• **Stored entries**
^^^^
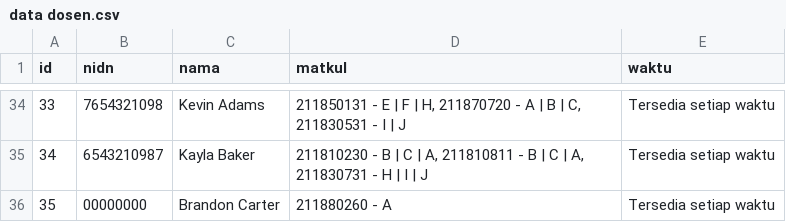
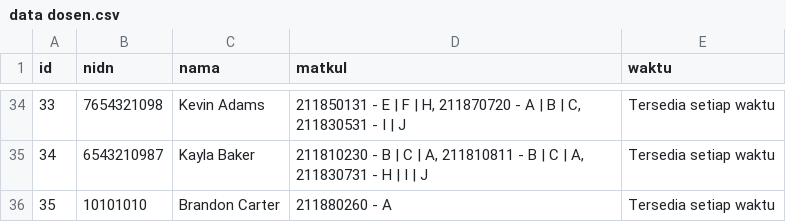
Before and after one commit to rizumiya/optimasi_jadwal, a CSV file: data dosen.csv, drawn as a sheet; only a part is shown, gaps mark what is left out.

Commit message:
small changes

```diff
--- a/data dosen.csv
+++ b/data dosen.csv
@@ -35,2 +35,2 @@ id,nidn,nama,matkul,waktu
 34,6543210987,"Kayla Baker","211810230 - B | C | A, 211810811 - B | C | A, 211830731 - H | I | J",Tersedia setiap waktu
-35,00000000,Brandon Carter,"211880260 - A",Tersedia setiap waktu
+35,10101010,Brandon Carter,"211880260 - A",Tersedia setiap waktu
```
^^^^
• **What the task requires**
For the word "dosen", please count the lines in the data where it appears and respond with the number only.

• **Problem solution**
3